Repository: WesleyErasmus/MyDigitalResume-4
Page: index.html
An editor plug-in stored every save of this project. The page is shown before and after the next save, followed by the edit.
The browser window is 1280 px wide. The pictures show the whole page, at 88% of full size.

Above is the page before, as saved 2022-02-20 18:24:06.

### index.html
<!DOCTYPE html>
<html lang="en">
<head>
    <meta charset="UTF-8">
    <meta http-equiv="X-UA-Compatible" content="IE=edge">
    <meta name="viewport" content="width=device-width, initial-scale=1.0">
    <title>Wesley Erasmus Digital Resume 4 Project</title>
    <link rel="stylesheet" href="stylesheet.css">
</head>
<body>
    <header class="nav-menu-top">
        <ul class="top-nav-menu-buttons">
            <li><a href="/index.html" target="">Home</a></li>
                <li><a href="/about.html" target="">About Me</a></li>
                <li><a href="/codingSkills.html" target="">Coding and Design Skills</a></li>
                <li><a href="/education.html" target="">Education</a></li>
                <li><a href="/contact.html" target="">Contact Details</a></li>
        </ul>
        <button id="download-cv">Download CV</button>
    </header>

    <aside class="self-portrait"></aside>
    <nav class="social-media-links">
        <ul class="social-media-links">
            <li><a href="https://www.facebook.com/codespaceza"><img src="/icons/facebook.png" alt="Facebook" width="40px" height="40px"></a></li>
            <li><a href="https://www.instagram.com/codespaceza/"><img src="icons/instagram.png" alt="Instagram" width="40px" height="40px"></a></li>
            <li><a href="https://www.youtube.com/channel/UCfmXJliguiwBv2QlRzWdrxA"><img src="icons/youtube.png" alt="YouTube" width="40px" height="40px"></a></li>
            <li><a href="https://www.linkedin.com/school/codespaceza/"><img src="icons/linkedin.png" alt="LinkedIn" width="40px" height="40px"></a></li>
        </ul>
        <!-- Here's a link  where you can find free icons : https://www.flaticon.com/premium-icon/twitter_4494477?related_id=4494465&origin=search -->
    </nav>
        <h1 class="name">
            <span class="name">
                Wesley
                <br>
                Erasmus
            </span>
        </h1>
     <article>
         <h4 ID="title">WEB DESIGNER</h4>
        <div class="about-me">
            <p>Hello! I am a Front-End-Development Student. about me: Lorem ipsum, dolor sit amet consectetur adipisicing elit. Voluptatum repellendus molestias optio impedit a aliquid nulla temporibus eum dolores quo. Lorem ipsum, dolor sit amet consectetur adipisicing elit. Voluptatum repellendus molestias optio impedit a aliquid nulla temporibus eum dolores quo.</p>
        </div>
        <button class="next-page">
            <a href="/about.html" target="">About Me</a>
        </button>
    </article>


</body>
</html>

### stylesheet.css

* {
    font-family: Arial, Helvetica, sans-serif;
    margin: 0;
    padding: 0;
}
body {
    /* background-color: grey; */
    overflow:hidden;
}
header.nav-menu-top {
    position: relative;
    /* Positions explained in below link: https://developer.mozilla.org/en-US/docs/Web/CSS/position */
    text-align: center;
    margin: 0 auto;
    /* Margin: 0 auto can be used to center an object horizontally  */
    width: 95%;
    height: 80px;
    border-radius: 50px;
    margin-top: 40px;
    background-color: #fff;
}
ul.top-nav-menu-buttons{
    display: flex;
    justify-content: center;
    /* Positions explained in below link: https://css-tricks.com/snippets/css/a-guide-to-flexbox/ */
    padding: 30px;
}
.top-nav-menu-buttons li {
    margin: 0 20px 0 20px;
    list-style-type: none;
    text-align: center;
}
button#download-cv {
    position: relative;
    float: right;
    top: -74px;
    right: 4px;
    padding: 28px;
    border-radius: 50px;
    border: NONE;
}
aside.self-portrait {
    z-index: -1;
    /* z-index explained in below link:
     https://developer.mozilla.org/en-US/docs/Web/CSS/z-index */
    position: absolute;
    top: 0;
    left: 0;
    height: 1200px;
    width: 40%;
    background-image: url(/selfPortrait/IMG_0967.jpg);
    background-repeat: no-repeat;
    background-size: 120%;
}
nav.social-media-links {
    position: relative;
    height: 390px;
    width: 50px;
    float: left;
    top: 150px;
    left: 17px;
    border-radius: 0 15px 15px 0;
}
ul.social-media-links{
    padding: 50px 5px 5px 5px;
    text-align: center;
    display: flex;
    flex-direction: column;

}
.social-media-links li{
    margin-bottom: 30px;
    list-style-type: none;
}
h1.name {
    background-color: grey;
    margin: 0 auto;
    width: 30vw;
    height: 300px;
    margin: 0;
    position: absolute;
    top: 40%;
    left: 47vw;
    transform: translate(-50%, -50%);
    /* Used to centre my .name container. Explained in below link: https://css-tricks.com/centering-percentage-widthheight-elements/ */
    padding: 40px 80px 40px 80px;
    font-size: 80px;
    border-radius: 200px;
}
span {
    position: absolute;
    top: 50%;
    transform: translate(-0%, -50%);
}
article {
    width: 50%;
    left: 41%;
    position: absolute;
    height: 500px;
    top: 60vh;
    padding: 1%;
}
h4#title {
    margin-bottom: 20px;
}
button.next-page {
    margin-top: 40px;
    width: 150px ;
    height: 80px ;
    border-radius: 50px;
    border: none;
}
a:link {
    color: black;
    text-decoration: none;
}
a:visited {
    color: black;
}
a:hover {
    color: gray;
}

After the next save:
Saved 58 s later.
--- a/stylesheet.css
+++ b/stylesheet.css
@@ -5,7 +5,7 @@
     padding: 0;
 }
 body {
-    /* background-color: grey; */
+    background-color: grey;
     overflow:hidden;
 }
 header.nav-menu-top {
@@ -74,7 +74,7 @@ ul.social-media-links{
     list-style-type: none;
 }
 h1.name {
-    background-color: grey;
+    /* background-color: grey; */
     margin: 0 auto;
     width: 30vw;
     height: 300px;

---------------

Please state how many lines in the listing contain the string "left", and give nothing besides that number.

### Solution to this task:
5